Fellowship Story Showcase
Health care reform should improve services in Gary
This story is Part 15 of a 15-part series that examines health care needs in Gary, Ind.
Part 8: Woman wins fight against obesity
Part 9: Diabetes 'scared me to death'
How will health care reform impact Gary and its citizens?
While the Republican-dominated U.S. House of Representatives voted to repeal the Accountable Care Act of 2010, the U.S. Senate isn’t likely to follow suit, meaning the landmark health reform legislation will continue to change the way many Americans receive health care.
Sam Flint, assistant professor of public affairs health care policy and associate director of Indiana University Northwest’s School of Public and Environment Affairs, said the new law will benefit many residents of the Steel City. Flint, the former chief procurement officer for medical and heath care services for the state of Illinois, said the new law transfers money to fund expansions of both public and private health insurance. While the new law will provide health care coverage to nearly two-thirds of Indiana’s uninsured residents, it will partly finance that expansion by reducing the amount of disproportionate share hospital funding now going to safety-net hospitals for treating the uninsured.
Methodist Hospitals in Gary has historically relied heavily on DSH money to operate, for example, $40 million in 2009 and $72 million in 2007. In theory, Flint said, Methodist will recoup some of the lost DSH money through payments from previously uninsured patients.
But the Indiana Hospital Association said Hoosier hospitals predict a 10 percent to 15 percent cut in revenues under the health reform law.
He said the health reform law also allocated $5 billion for state high-risk insurance pools. Those pools provide coverage to Hoosiers with pre-existing conditions unable to afford health insurance who have been on waiting lists for six months or more.
“Those people could get covered if Indiana chooses to apply for that money, but so far they haven’t. Many of those people live in Gary,” Flint said. “That’s a piece of the pie the state should definitely look at.”
Flint estimated that more than 500,000 Hoosiers could be covered under the health reform provisions: about 270,000 through private insurance subsidies and 270,000 from Medicaid expansions. He said a study concluded that having health coverage could save 530 Indiana lives annually of adults predicted to die prematurely without coverage, about 19,000 nationally.

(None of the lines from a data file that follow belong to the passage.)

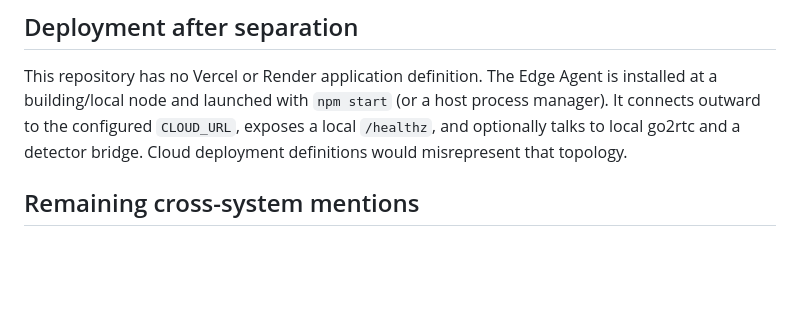
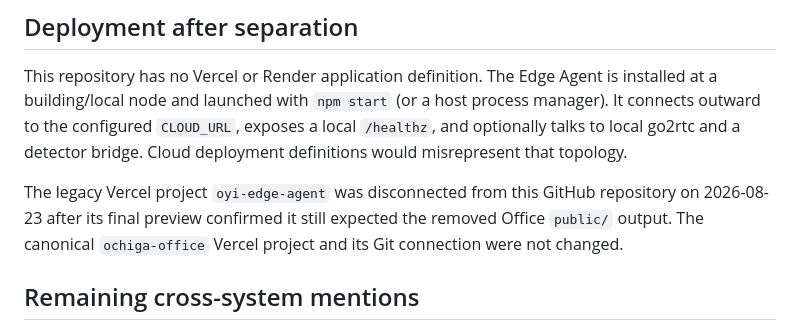
Before and after one commit to contactochiga/oyi-edge-agent, a Markdown page: docs/REPOSITORY_SEPARATION_AUDIT.md, the part around the change. GitHub-like rendering; blank space fills up the shorter version.

Commit message:
chore(edge): finalize local-only deployment boundary

```diff
--- a/docs/REPOSITORY_SEPARATION_AUDIT.md
+++ b/docs/REPOSITORY_SEPARATION_AUDIT.md
@@ -36,6 +36,8 @@ Plan Studio is not an edge execution component. It is a design/plan intelligence
 
 This repository has no Vercel or Render application definition. The Edge Agent is installed at a building/local node and launched with `npm start` (or a host process manager). It connects outward to the configured `CLOUD_URL`, exposes a local `/healthz`, and optionally talks to local go2rtc and a detector bridge. Cloud deployment definitions would misrepresent that topology.
 
+The legacy Vercel project `oyi-edge-agent` was disconnected from this GitHub repository on 2026-08-23 after its final preview confirmed it still expected the removed Office `public/` output. The canonical `ochiga-office` Vercel project and its Git connection were not changed.
+
 ## Remaining cross-system mentions
 
 References to Office in `EDGE_PHASE_1_CAMERA_PROTOCOL_ONBOARDING.md` are integration verification instructions only: the backend projects camera state for Office/Facility visibility. References in `README.md` and structural lint are explicit ownership boundaries and regression guards. None is executable Office code.
```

Changes to drug costs, preventive care
The law also expands health insurance options for small businesses, providing tax credits for companies employing under 25 with average wages less than $50,000 annually, so some small Gary companies or family-owned businesses may now be able to afford health insurance for their employees. Starting Jan. 1, many new preventive care services are covered by Medicare, services that do not require beneficiary co-payments, meaning fewer out-of-pocket expenses for seniors.
Flint said another benefit is the cost reductions for brand-name medicines. Medicare recipients purchasing drugs will see immediate 50 percent savings that rise annually by 2.5 percent. The savings are aimed at helping those estimated one in seven seniors caught in the so-called doughnut hole who now pay higher out-of-pocket costs.

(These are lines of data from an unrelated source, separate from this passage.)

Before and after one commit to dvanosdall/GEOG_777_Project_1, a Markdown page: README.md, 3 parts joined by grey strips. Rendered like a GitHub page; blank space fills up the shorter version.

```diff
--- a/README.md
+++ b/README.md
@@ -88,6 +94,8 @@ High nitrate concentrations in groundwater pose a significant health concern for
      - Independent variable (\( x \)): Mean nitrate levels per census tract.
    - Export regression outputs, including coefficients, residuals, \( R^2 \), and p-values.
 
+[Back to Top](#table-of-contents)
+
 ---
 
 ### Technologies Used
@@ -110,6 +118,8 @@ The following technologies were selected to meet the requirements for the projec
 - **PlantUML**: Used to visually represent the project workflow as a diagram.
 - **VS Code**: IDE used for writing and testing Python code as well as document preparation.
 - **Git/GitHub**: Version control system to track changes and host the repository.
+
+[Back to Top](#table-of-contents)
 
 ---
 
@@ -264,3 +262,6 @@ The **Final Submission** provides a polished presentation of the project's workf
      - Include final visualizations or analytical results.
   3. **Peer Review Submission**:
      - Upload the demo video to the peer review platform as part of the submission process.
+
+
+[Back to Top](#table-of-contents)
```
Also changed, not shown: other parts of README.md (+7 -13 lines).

Physicians practicing in medically underserved areas should benefit by seeing a 10 percent Medicare reimbursement bonus payment, recognition of the charity care and lower Medicaid reimbursements common to inner-city physician practices. Primary care physicians in those areas will receive enhanced Medicaid reimbursements to encourage them to treat more Medicaid patients.

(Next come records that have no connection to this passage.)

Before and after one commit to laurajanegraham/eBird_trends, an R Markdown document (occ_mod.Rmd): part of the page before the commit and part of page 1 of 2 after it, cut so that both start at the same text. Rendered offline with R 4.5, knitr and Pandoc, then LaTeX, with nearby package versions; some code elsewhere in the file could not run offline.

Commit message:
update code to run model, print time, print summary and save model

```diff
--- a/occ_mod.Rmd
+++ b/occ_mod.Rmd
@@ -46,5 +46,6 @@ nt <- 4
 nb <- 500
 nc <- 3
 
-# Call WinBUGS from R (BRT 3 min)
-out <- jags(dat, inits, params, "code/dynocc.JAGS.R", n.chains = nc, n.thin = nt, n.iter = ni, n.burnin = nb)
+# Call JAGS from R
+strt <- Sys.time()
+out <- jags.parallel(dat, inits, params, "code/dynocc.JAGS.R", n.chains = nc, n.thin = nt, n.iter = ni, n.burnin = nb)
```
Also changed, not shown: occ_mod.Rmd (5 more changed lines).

The new law also expands funding for the National Health Service Corps by $290 million, money used to recruit physicians to practice in medically underserved and health professional shortage areas like Gary by offering student loan repayments and forgiveness.
Community health centers also receive money to expand services, more than $11 billion over five years. Gary’s Community HealthNet has applied for some of that funding to broaden services.
Flint said it’s too early to know how some Medicare demonstration programs contained will impact health care in Gary or the hospital and physicians most affected by them. That’s because some of those programs — which generally incentivize hospitals, doctors and other providers to collaborate to improve health care quality and outcomes — have not been fully implemented.
“They’re still setting up these experiments that will move the health care system in the right direction,” he predicted. Flint said that in the 1990s when managed care became common, health care policy analysts saw that physician practices improved care for all patients even when they were incentivized only to improve care for some patients.
“Physicians do change behavior in response to payer demands and those treatment practices bleed into all the work they do,” he said.